### [Work instructions]
Scan the entries for the word "painel" and return every line that has it.

### [The data]
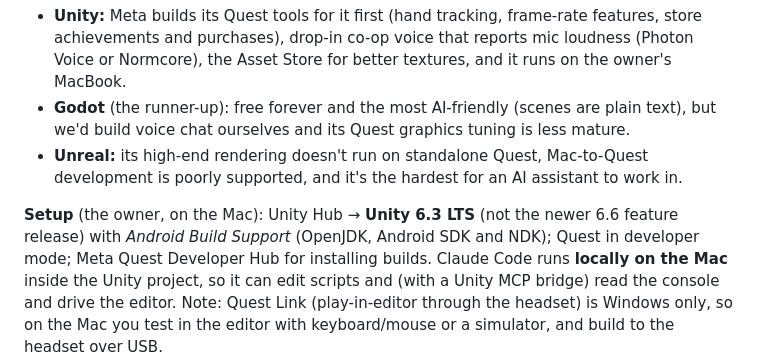
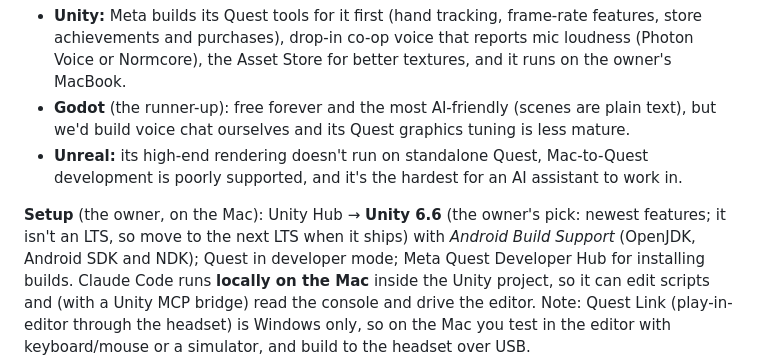
Before and after one commit to dippy34/Ai-vr-game, a Markdown page: docs/PORTING.md, the part around the change. Drawn GitHub-style.

Commit message:
Docs: the Unity port starts on Unity 6.6 (owner's pick)
Co-Authored-By: Claude Opus 5.5 <noreply@anthropic.com>
Claude-Session: https://claude.ai/code/session_01GZkZ8nwdi2mFnDi8yz1YtS

```diff
--- a/docs/PORTING.md
+++ b/docs/PORTING.md
@@ -42,7 +42,7 @@ The owner chose **Unity** over Godot and Unreal for the store version:
 - **Unreal:** its high-end rendering doesn't run on standalone Quest, Mac-to-Quest development is
   poorly supported, and it's the hardest for an AI assistant to work in.
 
-**Setup** (the owner, on the Mac): Unity Hub → **Unity 6.3 LTS** (not the newer 6.6 feature release) with *Android Build
+**Setup** (the owner, on the Mac): Unity Hub → **Unity 6.6** (the owner's pick: newest features; it isn't an LTS, so move to the next LTS when it ships) with *Android Build
 Support* (OpenJDK, Android SDK and NDK); Quest in developer mode; Meta Quest Developer Hub for
 installing builds. Claude Code runs **locally on the Mac** inside the Unity project, so it can edit
 scripts and (with a Unity MCP bridge) read the console and drive the editor. Note: Quest Link
```
Also changed, not shown: docs/HANDOFF.md (+1 -1 lines).
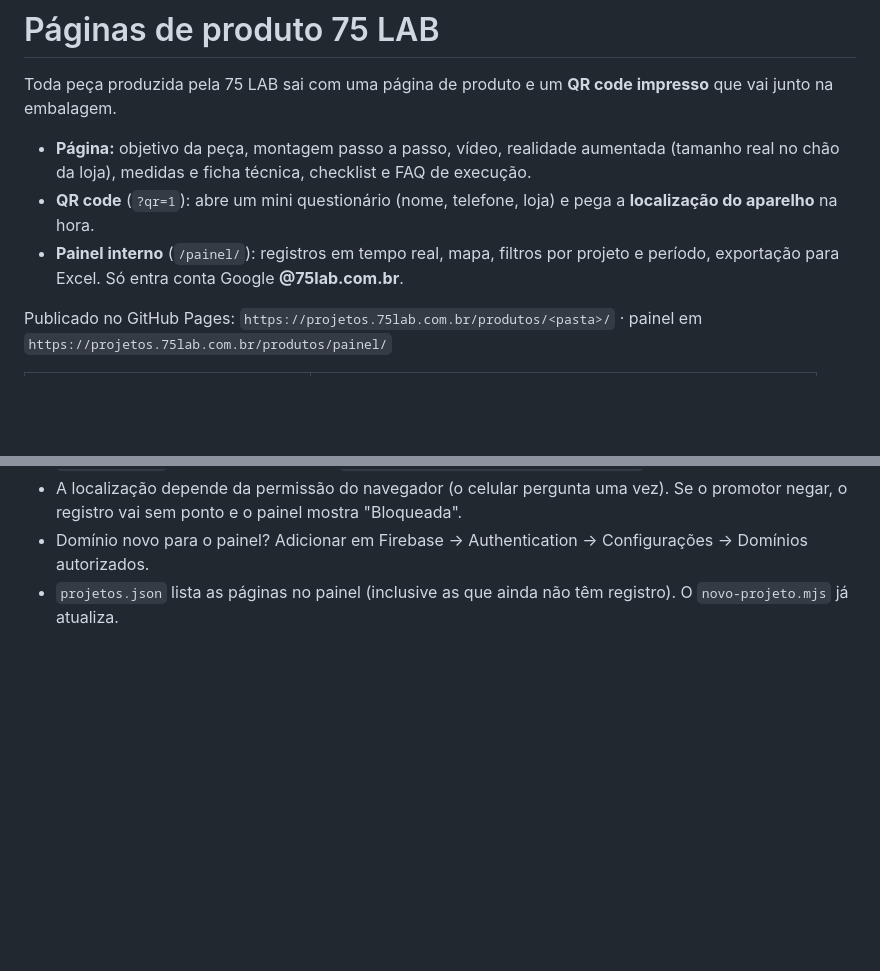
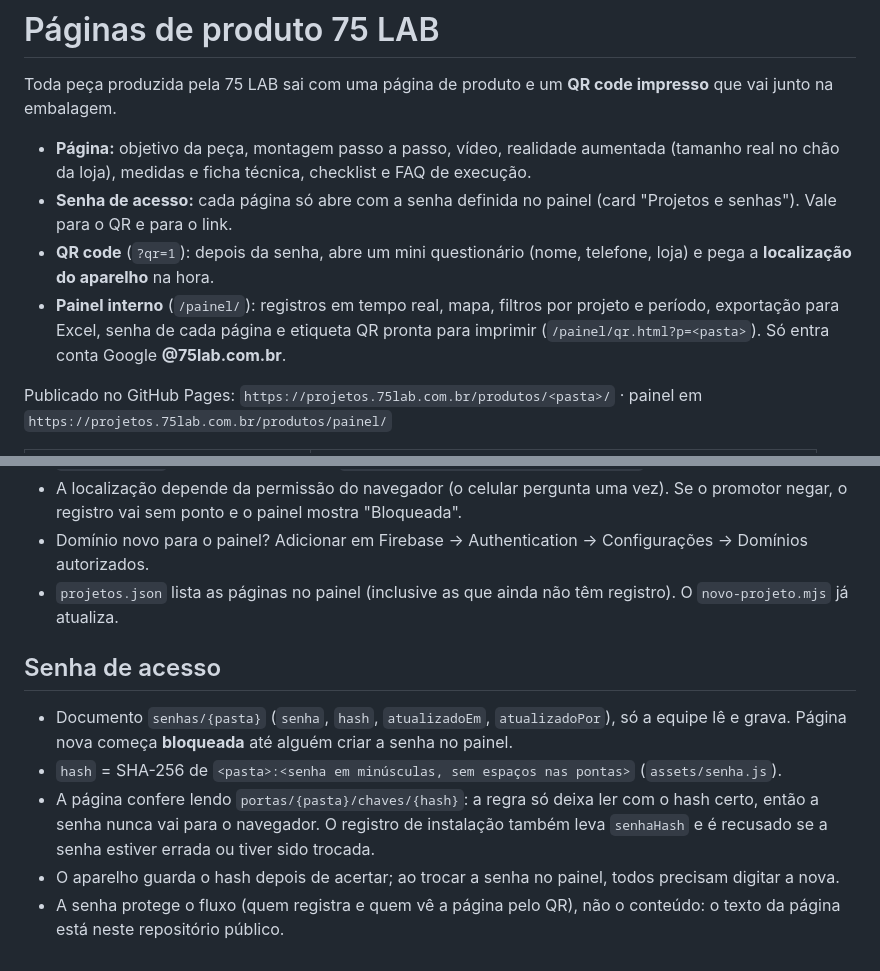
Before and after one commit to caiquebecker75/produtos, a Markdown page: README.md, 2 parts joined by grey strips. GitHub-like rendering; blank space fills up the shorter version.

Commit message:
README: senha de acesso e etiqueta no painel
Co-Authored-By: Claude Opus 5 <noreply@anthropic.com>

```diff
--- a/README.md
+++ b/README.md
@@ -3,8 +3,9 @@
 Toda peça produzida pela 75 LAB sai com uma página de produto e um **QR code impresso** que vai junto na embalagem.
 
 - **Página:** objetivo da peça, montagem passo a passo, vídeo, realidade aumentada (tamanho real no chão da loja), medidas e ficha técnica, checklist e FAQ de execução.
-- **QR code** (`?qr=1`): abre um mini questionário (nome, telefone, loja) e pega a **localização do aparelho** na hora.
-- **Painel interno** (`/painel/`): registros em tempo real, mapa, filtros por projeto e período, exportação para Excel. Só entra conta Google **@75lab.com.br**.
+- **Senha de acesso:** cada página só abre com a senha definida no painel (card "Projetos e senhas"). Vale para o QR e para o link.
+- **QR code** (`?qr=1`): depois da senha, abre um mini questionário (nome, telefone, loja) e pega a **localização do aparelho** na hora.
+- **Painel interno** (`/painel/`): registros em tempo real, mapa, filtros por projeto e período, exportação para Excel, senha de cada página e etiqueta QR pronta para imprimir (`/painel/qr.html?p=<pasta>`). Só entra conta Google **@75lab.com.br**.
 
 Publicado no GitHub Pages: `https://projetos.75lab.com.br/produtos/<pasta>/` · painel em `https://projetos.75lab.com.br/produtos/painel/`
 
@@ -52,3 +53,12 @@ Texto aceita `**negrito**`. Campos: `slug`, `cliente`, `logoCliente`, `nome`, `l
 - A localização depende da permissão do navegador (o celular pergunta uma vez). Se o promotor negar, o registro vai sem ponto e o painel mostra "Bloqueada".
 - Domínio novo para o painel? Adicionar em Firebase → Authentication → Configurações → Domínios autorizados.
 - `projetos.json` lista as páginas no painel (inclusive as que ainda não têm registro). O `novo-projeto.mjs` já atualiza.
+
+## Senha de acesso
+
+- Documento `senhas/{pasta}` (`senha`, `hash`, `atualizadoEm`, `atualizadoPor`), só a equipe lê e grava. Página nova começa **bloqueada** até alguém criar a senha no painel.
+- `hash` = SHA-256 de `<pasta>:<senha em minúsculas, sem espaços nas pontas>` (`assets/senha.js`).
+- A página confere lendo `portas/{pasta}/chaves/{hash}`: a regra só deixa ler com o hash certo, então a senha nunca vai para o navegador.
+  O registro de instalação também leva `senhaHash` e é recusado se a senha estiver errada ou tiver sido trocada.
+- O aparelho guarda o hash depois de acertar; ao trocar a senha no painel, todos precisam digitar a nova.
+- A senha protege o fluxo (quem registra e quem vê a página pelo QR), não o conteúdo: o texto da página está neste repositório público.
```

### [Task result]
README: senha de acesso e etiqueta no painel
-- **Painel interno** (`/painel/`): registros em tempo real, mapa, filtros por projeto e período, exportação para Excel. Só entra conta Google **@75lab.com.br**.
+- **Senha de acesso:** cada página só abre com a senha definida no painel (card "Projetos e senhas"). Vale para o QR e para o link.
+- **Painel interno** (`/painel/`): registros em tempo real, mapa, filtros por projeto e período, exportação para Excel, senha de cada página e etiqueta QR pronta para imprimir (`/painel/qr.html?p=<pasta>`). Só entra conta Google **@75lab.com.br**.
 Publicado no GitHub Pages: `https://projetos.75lab.com.br/produtos/<pasta>/` · painel em `https://projetos.75lab.com.br/produtos/painel/`
 - A localização depende da permissão do navegador (o celular pergunta uma vez). Se o promotor negar, o registro vai sem ponto e o painel mostra "Bloqueada".
 - Domínio novo para o painel? Adicionar em Firebase → Authentication → Configurações → Domínios autorizados.
 - `projetos.json` lista as páginas no painel (inclusive as que ainda não têm registro). O `novo-projeto.mjs` já atualiza.
+- Documento `senhas/{pasta}` (`senha`, `hash`, `atualizadoEm`, `atualizadoPor`), só a equipe lê e grava. Página nova começa **bloqueada** até alguém criar a senha no painel.
+- O aparelho guarda o hash depois de acertar; ao trocar a senha no painel, todos precisam digitar a nova.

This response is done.